* **Source records**:
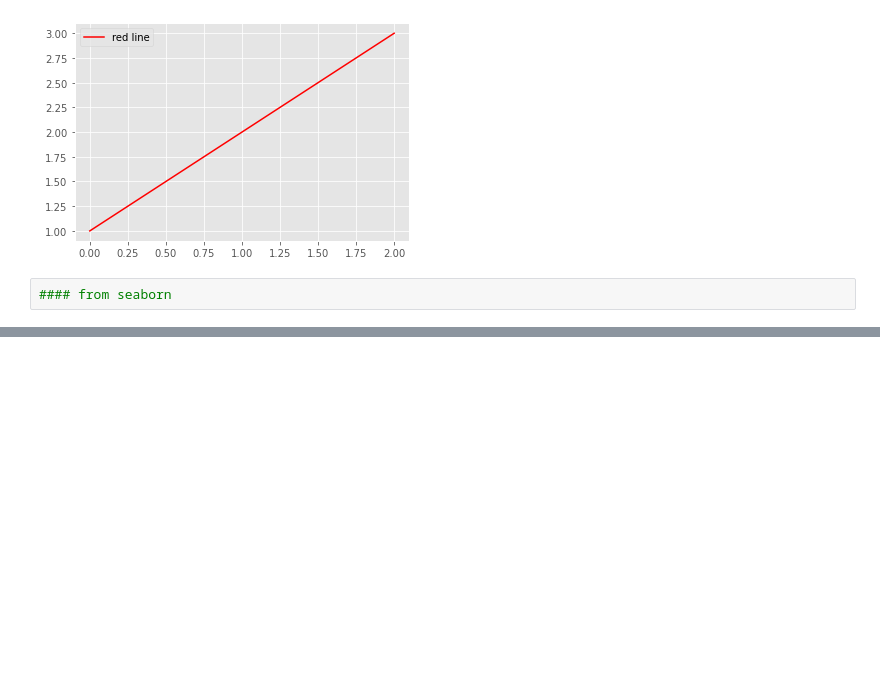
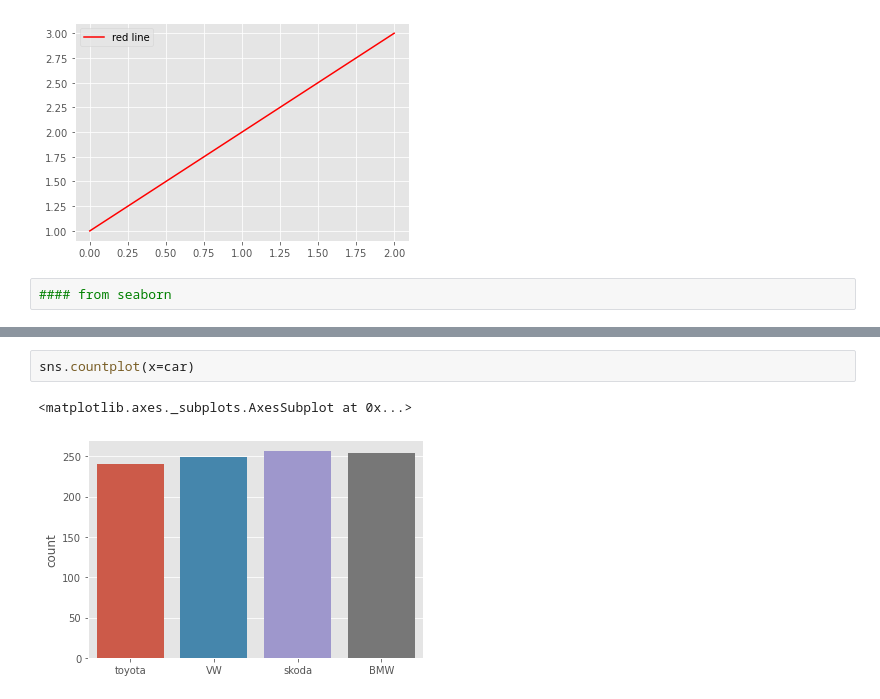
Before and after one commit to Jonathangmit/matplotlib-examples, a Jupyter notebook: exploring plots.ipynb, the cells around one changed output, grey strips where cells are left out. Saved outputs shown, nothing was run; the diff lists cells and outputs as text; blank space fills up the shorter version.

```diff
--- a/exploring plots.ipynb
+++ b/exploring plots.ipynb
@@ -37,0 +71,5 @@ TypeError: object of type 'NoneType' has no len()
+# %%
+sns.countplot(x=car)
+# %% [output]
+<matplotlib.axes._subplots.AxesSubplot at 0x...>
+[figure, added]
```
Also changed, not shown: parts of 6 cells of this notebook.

...

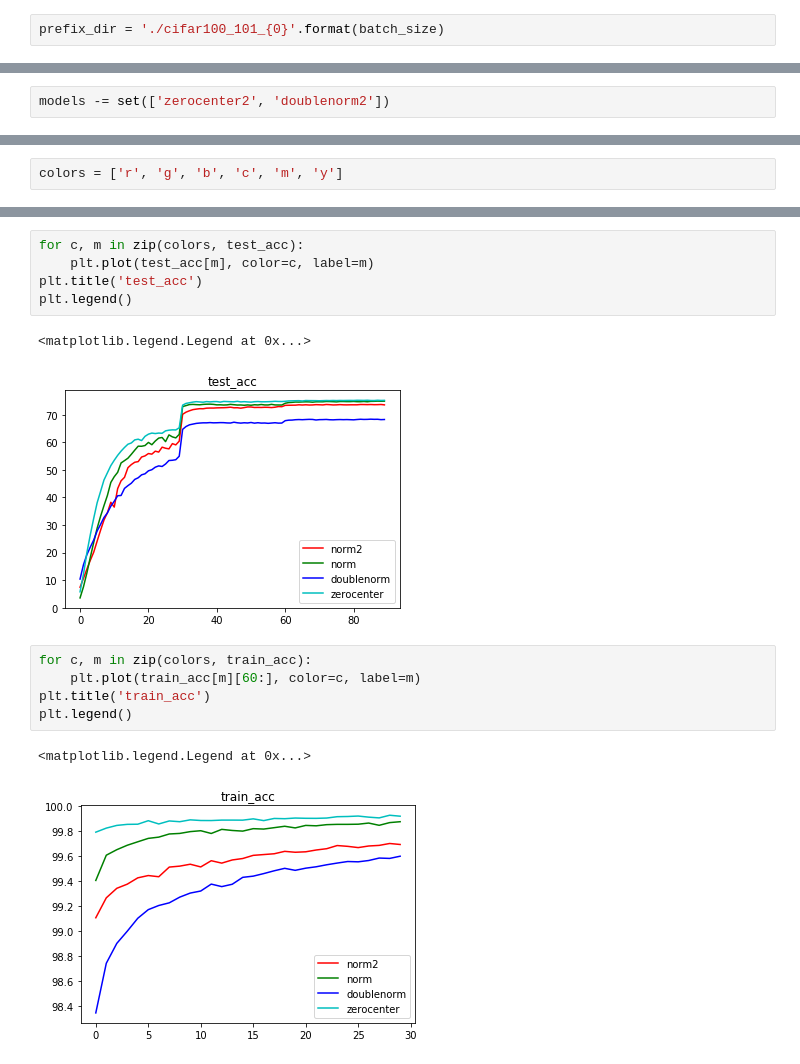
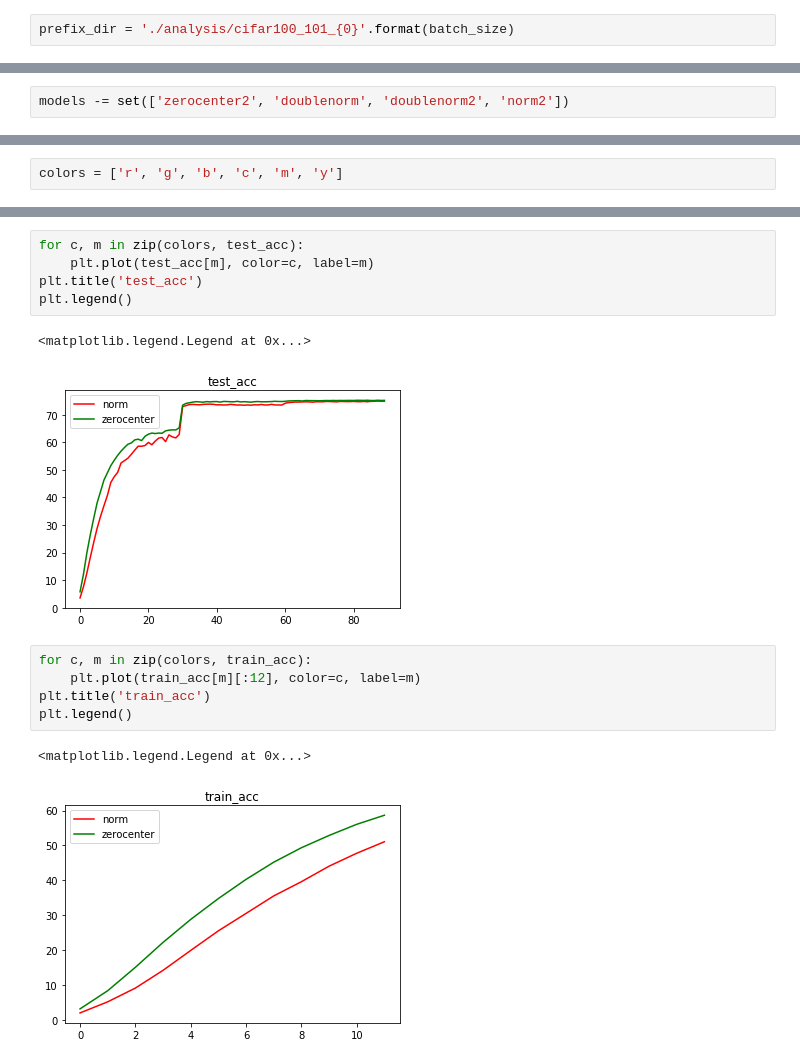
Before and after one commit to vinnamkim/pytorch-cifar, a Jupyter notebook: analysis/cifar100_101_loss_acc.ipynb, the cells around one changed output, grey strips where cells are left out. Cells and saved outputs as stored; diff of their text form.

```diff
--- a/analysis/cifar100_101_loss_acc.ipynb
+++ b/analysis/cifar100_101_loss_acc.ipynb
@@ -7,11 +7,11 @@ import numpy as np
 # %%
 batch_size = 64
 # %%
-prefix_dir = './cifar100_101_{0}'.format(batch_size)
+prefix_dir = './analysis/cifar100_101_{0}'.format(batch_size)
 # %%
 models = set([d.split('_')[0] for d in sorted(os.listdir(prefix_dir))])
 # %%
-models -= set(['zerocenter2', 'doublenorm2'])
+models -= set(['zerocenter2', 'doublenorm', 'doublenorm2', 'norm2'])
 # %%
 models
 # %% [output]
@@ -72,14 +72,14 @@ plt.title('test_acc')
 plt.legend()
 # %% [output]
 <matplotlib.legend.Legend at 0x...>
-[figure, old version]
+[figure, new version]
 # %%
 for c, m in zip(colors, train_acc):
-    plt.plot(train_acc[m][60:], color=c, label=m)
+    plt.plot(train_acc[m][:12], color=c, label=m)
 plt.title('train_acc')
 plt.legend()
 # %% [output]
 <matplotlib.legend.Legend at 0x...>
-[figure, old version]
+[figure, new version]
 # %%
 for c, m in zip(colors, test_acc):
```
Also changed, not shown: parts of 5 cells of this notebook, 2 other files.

* * *

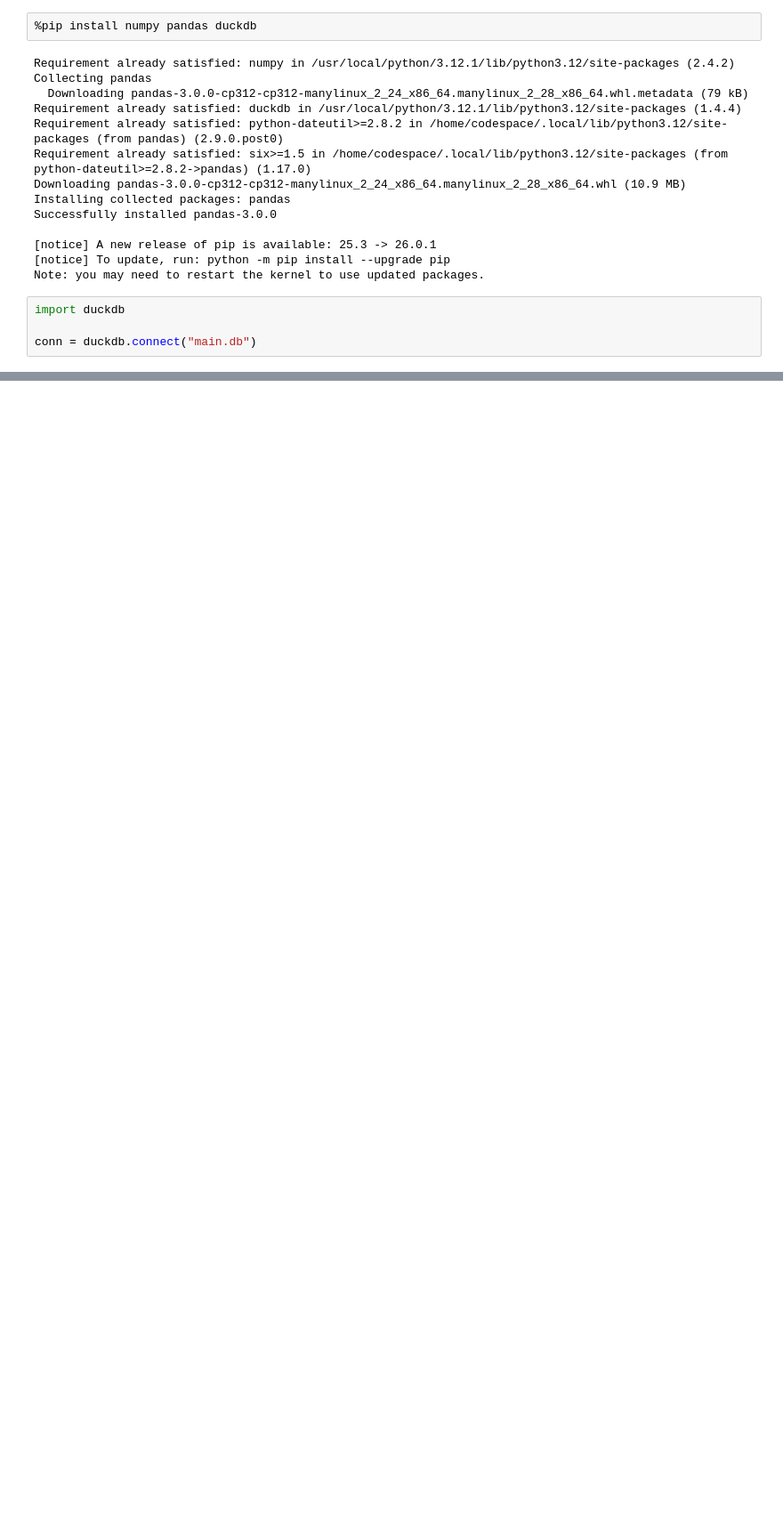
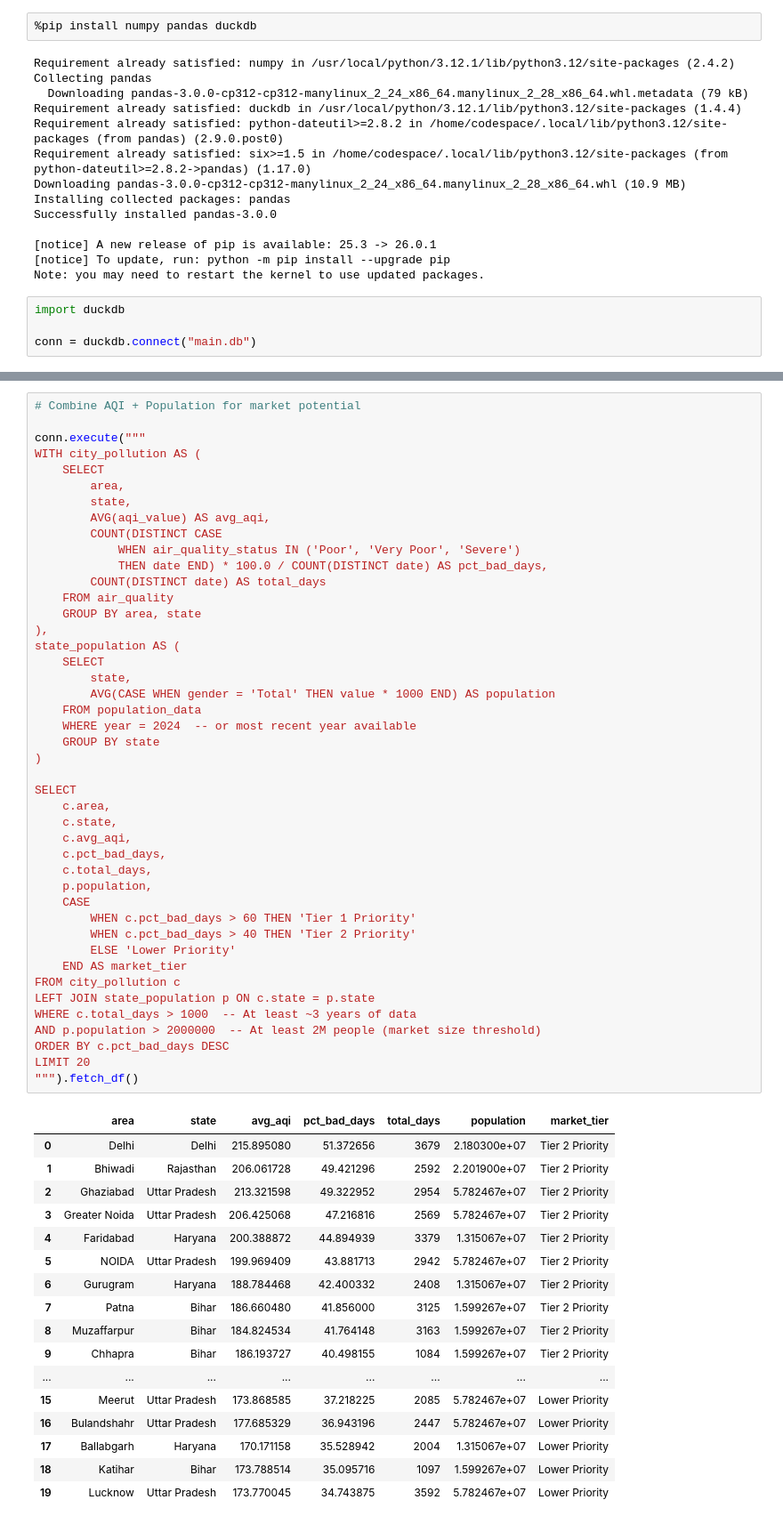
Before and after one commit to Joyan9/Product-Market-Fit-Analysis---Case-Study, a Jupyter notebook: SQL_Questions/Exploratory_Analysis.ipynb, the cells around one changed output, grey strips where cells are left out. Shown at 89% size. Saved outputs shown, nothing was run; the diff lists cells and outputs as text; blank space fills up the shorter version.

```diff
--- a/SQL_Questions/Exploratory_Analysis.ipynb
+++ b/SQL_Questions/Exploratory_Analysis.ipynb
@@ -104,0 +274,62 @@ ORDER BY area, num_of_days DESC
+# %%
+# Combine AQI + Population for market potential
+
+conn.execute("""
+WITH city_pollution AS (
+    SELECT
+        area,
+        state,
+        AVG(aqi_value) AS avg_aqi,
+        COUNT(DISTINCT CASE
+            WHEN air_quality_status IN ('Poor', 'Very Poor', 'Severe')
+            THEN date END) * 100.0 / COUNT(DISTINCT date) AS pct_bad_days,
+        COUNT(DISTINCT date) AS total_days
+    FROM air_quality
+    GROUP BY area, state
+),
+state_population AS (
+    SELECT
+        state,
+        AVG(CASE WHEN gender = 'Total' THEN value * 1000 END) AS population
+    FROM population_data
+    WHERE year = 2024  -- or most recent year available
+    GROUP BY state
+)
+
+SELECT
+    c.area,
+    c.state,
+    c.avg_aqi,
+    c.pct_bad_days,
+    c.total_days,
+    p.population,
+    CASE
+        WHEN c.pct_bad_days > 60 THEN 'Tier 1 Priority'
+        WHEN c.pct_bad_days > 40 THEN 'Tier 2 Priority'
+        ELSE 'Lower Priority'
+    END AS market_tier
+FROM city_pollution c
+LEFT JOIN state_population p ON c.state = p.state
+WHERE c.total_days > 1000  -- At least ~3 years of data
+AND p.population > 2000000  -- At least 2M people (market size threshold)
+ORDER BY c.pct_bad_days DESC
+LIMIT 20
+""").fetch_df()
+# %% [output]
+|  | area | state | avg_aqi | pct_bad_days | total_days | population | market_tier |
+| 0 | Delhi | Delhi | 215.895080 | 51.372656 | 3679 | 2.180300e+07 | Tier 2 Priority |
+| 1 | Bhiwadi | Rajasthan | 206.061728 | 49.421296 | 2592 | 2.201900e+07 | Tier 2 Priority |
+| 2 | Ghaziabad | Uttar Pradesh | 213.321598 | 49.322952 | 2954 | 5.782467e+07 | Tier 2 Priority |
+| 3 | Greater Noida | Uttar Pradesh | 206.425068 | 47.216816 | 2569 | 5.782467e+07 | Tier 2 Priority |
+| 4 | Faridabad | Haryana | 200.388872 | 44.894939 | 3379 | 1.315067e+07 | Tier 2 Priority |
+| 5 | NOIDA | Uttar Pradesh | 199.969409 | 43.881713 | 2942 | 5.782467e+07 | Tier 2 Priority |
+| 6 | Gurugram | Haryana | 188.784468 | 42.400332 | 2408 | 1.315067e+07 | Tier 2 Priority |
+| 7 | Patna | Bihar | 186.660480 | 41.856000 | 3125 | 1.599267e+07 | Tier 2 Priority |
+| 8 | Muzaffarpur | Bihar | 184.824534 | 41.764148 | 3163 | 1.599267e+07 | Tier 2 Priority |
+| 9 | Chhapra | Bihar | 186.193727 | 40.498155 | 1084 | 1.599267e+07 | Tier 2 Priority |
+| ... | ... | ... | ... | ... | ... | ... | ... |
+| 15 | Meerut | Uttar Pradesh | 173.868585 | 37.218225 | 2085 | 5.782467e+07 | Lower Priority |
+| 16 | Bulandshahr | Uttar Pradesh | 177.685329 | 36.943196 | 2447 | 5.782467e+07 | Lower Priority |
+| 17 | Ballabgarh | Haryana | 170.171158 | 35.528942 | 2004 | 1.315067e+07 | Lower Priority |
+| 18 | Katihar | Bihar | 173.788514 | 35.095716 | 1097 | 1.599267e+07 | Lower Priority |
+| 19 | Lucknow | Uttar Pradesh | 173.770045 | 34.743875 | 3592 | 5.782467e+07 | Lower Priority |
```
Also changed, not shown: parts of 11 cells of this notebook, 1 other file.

* **Required work**: Each line of the entries where the string "area" occurs should be shown.

* **Answer space**:
@@ -104,0 +274,62 @@ ORDER BY area, num_of_days DESC
+        area,
+    GROUP BY area, state
+    c.area,
+|  | area | state | avg_aqi | pct_bad_days | total_days | population | market_tier |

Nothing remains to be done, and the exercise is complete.